---- INPUT

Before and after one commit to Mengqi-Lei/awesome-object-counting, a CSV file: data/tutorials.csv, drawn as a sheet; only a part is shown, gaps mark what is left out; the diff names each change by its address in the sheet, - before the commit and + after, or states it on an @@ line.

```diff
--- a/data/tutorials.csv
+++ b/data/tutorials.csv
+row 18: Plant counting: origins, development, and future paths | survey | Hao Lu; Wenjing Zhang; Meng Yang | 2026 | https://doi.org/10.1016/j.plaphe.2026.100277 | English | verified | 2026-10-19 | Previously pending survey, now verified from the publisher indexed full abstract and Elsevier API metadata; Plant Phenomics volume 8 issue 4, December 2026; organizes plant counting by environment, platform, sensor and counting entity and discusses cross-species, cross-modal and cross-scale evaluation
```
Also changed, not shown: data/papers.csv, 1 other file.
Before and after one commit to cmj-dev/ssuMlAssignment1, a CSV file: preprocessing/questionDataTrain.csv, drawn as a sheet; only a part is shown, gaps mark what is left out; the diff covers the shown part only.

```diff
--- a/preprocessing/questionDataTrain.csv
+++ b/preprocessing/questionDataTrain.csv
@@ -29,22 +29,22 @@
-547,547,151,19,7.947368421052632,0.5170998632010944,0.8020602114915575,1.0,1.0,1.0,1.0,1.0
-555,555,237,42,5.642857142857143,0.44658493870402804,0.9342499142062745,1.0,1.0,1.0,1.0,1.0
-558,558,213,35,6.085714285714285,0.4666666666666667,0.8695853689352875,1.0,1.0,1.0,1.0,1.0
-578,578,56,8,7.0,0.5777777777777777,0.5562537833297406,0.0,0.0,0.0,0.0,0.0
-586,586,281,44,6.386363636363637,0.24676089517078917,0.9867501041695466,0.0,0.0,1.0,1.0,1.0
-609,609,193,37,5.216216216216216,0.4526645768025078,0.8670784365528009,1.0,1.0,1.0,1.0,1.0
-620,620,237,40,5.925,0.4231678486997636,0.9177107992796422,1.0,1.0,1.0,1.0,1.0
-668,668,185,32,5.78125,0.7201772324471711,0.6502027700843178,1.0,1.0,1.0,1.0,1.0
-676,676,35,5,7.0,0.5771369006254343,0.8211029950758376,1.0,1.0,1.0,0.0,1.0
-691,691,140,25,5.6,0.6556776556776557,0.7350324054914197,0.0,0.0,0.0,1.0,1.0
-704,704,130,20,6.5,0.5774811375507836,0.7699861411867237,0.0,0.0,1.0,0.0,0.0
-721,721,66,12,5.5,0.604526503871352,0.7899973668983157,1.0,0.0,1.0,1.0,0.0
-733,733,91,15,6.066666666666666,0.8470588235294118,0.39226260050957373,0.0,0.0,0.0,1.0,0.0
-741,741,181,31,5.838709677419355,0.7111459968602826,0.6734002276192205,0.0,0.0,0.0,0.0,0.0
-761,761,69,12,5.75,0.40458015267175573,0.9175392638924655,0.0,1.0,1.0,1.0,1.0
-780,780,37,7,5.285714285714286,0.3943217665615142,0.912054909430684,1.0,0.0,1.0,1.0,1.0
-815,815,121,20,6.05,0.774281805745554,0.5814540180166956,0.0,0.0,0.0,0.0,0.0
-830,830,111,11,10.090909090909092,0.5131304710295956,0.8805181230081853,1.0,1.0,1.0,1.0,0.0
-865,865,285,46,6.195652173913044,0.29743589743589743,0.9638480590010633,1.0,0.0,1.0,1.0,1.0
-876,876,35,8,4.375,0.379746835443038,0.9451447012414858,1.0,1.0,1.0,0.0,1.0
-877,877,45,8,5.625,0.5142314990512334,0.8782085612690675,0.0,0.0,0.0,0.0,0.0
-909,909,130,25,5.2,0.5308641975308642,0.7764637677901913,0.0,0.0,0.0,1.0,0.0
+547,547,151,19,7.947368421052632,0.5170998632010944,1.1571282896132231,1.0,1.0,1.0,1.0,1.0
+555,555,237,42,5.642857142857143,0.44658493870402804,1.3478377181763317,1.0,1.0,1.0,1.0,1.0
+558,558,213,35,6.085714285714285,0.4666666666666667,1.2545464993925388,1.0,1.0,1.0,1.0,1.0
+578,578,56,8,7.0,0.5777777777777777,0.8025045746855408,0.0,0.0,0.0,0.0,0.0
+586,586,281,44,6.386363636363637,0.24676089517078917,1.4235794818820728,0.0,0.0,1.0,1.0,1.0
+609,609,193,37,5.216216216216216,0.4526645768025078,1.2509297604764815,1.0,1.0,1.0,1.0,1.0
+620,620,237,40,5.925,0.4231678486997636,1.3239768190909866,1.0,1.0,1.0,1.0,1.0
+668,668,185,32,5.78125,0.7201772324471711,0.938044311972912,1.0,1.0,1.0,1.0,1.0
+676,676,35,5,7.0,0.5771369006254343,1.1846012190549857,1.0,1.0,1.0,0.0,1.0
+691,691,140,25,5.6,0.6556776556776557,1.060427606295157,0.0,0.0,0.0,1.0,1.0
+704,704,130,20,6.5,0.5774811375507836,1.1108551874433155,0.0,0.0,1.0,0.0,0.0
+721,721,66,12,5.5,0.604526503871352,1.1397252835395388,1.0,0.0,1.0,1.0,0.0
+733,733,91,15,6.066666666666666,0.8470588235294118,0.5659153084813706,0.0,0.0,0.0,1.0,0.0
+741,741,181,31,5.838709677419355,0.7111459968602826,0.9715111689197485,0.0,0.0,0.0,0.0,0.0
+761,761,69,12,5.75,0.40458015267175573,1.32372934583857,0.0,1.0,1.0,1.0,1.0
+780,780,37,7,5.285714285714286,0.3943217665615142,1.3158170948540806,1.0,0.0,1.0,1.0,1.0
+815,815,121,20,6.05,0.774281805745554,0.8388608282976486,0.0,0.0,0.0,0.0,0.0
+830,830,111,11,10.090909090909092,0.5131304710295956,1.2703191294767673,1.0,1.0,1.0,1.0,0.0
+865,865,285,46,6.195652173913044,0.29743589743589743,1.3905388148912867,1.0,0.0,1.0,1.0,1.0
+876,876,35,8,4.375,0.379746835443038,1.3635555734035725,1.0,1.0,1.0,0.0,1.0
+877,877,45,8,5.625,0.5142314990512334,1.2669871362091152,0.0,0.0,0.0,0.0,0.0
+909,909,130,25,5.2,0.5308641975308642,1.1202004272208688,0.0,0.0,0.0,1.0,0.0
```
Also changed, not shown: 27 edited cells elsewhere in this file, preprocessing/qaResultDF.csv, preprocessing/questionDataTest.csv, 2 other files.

--------

(TASK DIRECTIONS): The records above must be retyped in full, exactly as written.

(OUTPUT OF THE TASK):
Before and after one commit to Mengqi-Lei/awesome-object-counting, a CSV file: data/tutorials.csv, drawn as a sheet; only a part is shown, gaps mark what is left out; the diff names each change by its address in the sheet, - before the commit and + after, or states it on an @@ line.

```diff
--- a/data/tutorials.csv
+++ b/data/tutorials.csv
+row 18: Plant counting: origins, development, and future paths | survey | Hao Lu; Wenjing Zhang; Meng Yang | 2026 | https://doi.org/10.1016/j.plaphe.2026.100277 | English | verified | 2026-10-19 | Previously pending survey, now verified from the publisher indexed full abstract and Elsevier API metadata; Plant Phenomics volume 8 issue 4, December 2026; organizes plant counting by environment, platform, sensor and counting entity and discusses cross-species, cross-modal and cross-scale evaluation
```
Also changed, not shown: data/papers.csv, 1 other file.
Before and after one commit to cmj-dev/ssuMlAssignment1, a CSV file: preprocessing/questionDataTrain.csv, drawn as a sheet; only a part is shown, gaps mark what is left out; the diff covers the shown part only.

```diff
--- a/preprocessing/questionDataTrain.csv
+++ b/preprocessing/questionDataTrain.csv
@@ -29,22 +29,22 @@
-547,547,151,19,7.947368421052632,0.5170998632010944,0.8020602114915575,1.0,1.0,1.0,1.0,1.0
-555,555,237,42,5.642857142857143,0.44658493870402804,0.9342499142062745,1.0,1.0,1.0,1.0,1.0
-558,558,213,35,6.085714285714285,0.4666666666666667,0.8695853689352875,1.0,1.0,1.0,1.0,1.0
-578,578,56,8,7.0,0.5777777777777777,0.5562537833297406,0.0,0.0,0.0,0.0,0.0
-586,586,281,44,6.386363636363637,0.24676089517078917,0.9867501041695466,0.0,0.0,1.0,1.0,1.0
-609,609,193,37,5.216216216216216,0.4526645768025078,0.8670784365528009,1.0,1.0,1.0,1.0,1.0
-620,620,237,40,5.925,0.4231678486997636,0.9177107992796422,1.0,1.0,1.0,1.0,1.0
-668,668,185,32,5.78125,0.7201772324471711,0.6502027700843178,1.0,1.0,1.0,1.0,1.0
-676,676,35,5,7.0,0.5771369006254343,0.8211029950758376,1.0,1.0,1.0,0.0,1.0
-691,691,140,25,5.6,0.6556776556776557,0.7350324054914197,0.0,0.0,0.0,1.0,1.0
-704,704,130,20,6.5,0.5774811375507836,0.7699861411867237,0.0,0.0,1.0,0.0,0.0
-721,721,66,12,5.5,0.604526503871352,0.7899973668983157,1.0,0.0,1.0,1.0,0.0
-733,733,91,15,6.066666666666666,0.8470588235294118,0.39226260050957373,0.0,0.0,0.0,1.0,0.0
-741,741,181,31,5.838709677419355,0.7111459968602826,0.6734002276192205,0.0,0.0,0.0,0.0,0.0
-761,761,69,12,5.75,0.40458015267175573,0.9175392638924655,0.0,1.0,1.0,1.0,1.0
-780,780,37,7,5.285714285714286,0.3943217665615142,0.912054909430684,1.0,0.0,1.0,1.0,1.0
-815,815,121,20,6.05,0.774281805745554,0.5814540180166956,0.0,0.0,0.0,0.0,0.0
-830,830,111,11,10.090909090909092,0.5131304710295956,0.8805181230081853,1.0,1.0,1.0,1.0,0.0
-865,865,285,46,6.195652173913044,0.29743589743589743,0.9638480590010633,1.0,0.0,1.0,1.0,1.0
-876,876,35,8,4.375,0.379746835443038,0.9451447012414858,1.0,1.0,1.0,0.0,1.0
-877,877,45,8,5.625,0.5142314990512334,0.8782085612690675,0.0,0.0,0.0,0.0,0.0
-909,909,130,25,5.2,0.5308641975308642,0.7764637677901913,0.0,0.0,0.0,1.0,0.0
+547,547,151,19,7.947368421052632,0.5170998632010944,1.1571282896132231,1.0,1.0,1.0,1.0,1.0
+555,555,237,42,5.642857142857143,0.44658493870402804,1.3478377181763317,1.0,1.0,1.0,1.0,1.0
+558,558,213,35,6.085714285714285,0.4666666666666667,1.2545464993925388,1.0,1.0,1.0,1.0,1.0
+578,578,56,8,7.0,0.5777777777777777,0.8025045746855408,0.0,0.0,0.0,0.0,0.0
+586,586,281,44,6.386363636363637,0.24676089517078917,1.4235794818820728,0.0,0.0,1.0,1.0,1.0
+609,609,193,37,5.216216216216216,0.4526645768025078,1.2509297604764815,1.0,1.0,1.0,1.0,1.0
+620,620,237,40,5.925,0.4231678486997636,1.3239768190909866,1.0,1.0,1.0,1.0,1.0
+668,668,185,32,5.78125,0.7201772324471711,0.938044311972912,1.0,1.0,1.0,1.0,1.0
+676,676,35,5,7.0,0.5771369006254343,1.1846012190549857,1.0,1.0,1.0,0.0,1.0
+691,691,140,25,5.6,0.6556776556776557,1.060427606295157,0.0,0.0,0.0,1.0,1.0
+704,704,130,20,6.5,0.5774811375507836,1.1108551874433155,0.0,0.0,1.0,0.0,0.0
+721,721,66,12,5.5,0.604526503871352,1.1397252835395388,1.0,0.0,1.0,1.0,0.0
+733,733,91,15,6.066666666666666,0.8470588235294118,0.5659153084813706,0.0,0.0,0.0,1.0,0.0
+741,741,181,31,5.838709677419355,0.7111459968602826,0.9715111689197485,0.0,0.0,0.0,0.0,0.0
+761,761,69,12,5.75,0.40458015267175573,1.32372934583857,0.0,1.0,1.0,1.0,1.0
+780,780,37,7,5.285714285714286,0.3943217665615142,1.3158170948540806,1.0,0.0,1.0,1.0,1.0
+815,815,121,20,6.05,0.774281805745554,0.8388608282976486,0.0,0.0,0.0,0.0,0.0
+830,830,111,11,10.090909090909092,0.5131304710295956,1.2703191294767673,1.0,1.0,1.0,1.0,0.0
+865,865,285,46,6.195652173913044,0.29743589743589743,1.3905388148912867,1.0,0.0,1.0,1.0,1.0
+876,876,35,8,4.375,0.379746835443038,1.3635555734035725,1.0,1.0,1.0,0.0,1.0
+877,877,45,8,5.625,0.5142314990512334,1.2669871362091152,0.0,0.0,0.0,0.0,0.0
+909,909,130,25,5.2,0.5308641975308642,1.1202004272208688,0.0,0.0,0.0,1.0,0.0
```
Also changed, not shown: 27 edited cells elsewhere in this file, preprocessing/qaResultDF.csv, preprocessing/questionDataTest.csv, 2 other files.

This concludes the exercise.